'Guided Selling,' Explained

Monday, May 15, 2017 | Category :
    • Sales
    • Blogs

by Andrew Dornon, Analyst, BTS Sales Practice

Should I care about guided selling?

If you have more unqualified leads than you know what to do with OR your product is customized and complex with a really long sales cycle then, yes, probably.

What, what is it again?

If you haven’t heard of guided selling, you’ve probably seen it. Guided selling is a series of questions that pop up on a website to help you (and the vendor) get you the right information and solution before actually having to engage with a salesperson.

Guided selling has been used pretty widely in B2C environments, but I see it as an increasingly important way to improve B2B customer experience because let’s face it, the way people want to buy is changing. Increasingly, if there’s a way to input your technology stack and get advice on add-on solutions or whether a certain vendor is right for you, many prospects will want that route.

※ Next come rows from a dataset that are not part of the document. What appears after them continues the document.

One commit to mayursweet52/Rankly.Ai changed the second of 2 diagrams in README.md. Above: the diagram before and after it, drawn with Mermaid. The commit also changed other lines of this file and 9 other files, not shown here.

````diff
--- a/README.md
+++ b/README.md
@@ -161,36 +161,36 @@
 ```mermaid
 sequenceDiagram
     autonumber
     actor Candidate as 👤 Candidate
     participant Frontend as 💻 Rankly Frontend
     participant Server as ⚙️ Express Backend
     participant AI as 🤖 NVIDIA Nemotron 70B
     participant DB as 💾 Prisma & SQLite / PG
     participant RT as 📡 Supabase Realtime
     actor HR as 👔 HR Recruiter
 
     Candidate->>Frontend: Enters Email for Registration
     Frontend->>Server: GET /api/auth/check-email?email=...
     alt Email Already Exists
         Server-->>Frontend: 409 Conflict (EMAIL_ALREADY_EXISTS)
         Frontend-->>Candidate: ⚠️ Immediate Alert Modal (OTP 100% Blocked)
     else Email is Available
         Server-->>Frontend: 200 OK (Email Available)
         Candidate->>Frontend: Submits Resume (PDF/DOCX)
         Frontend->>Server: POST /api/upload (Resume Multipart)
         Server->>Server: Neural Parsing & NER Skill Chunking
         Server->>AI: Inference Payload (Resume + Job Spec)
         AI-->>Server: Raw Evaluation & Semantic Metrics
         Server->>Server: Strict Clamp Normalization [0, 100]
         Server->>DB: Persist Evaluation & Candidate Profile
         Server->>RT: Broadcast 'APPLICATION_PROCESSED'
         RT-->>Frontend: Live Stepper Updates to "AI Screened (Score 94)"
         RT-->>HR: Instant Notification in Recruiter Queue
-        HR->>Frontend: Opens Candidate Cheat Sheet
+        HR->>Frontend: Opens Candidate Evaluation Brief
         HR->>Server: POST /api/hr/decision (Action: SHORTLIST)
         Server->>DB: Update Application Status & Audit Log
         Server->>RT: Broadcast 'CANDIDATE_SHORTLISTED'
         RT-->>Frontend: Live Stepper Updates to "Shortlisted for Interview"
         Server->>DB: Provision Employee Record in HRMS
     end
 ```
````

Guided selling also generates a ton of value for a sales org because it allows prospects to (dis)qualify themselves before using any rep time and when they do engage, reps already have insight into customer needs. Guided selling is sometimes confused with Configure-Price-Quote tools, which are essentially internal-facing versions of guided selling.

So how do I do it?

If you’re looking for technology vendors there are a number that can help out like Smart Assistant (pictured above). But that’s the easy part. The hard part is translating your typical qualification and discovery process into a set of questions and a decision tree that accomplishes both an easy, informative and inspiring customer experience AND actually does the work of qualifying (without alienating) and generating the insights you need.

Some guidance for improving your guided selling process:

  • Overly humanize the language of your questions and potential responses. Even if this doesn’t exactly fit your brand, prospects will feel much better about interacting with an automated questioner if it sounds like a person.
    • Example: How large is your company?
      1. Solopreneur and proud.
      2. We’re a small startup—making big waves.
      3. A mid-sized firm, with outsized ambition.
      4. I don’t mean to brag, but you’ve probably heard of us.
  • Give disqualified prospects detailed information and advice on steps to take that align with why they were disqualified.
  • Focus discovery questions on the results the prospect is looking to achieve, rather than pain points.
  • If there are ecosystem questions, make them quick and painless if you target line of business buyers. If your buyers are technical, dig into those details.
  • Qualified prospects should hit their solution landing page and get a (reasonably unobtrusive pop up) that gives them the option to get a call (ideally instantly) or have someone email them.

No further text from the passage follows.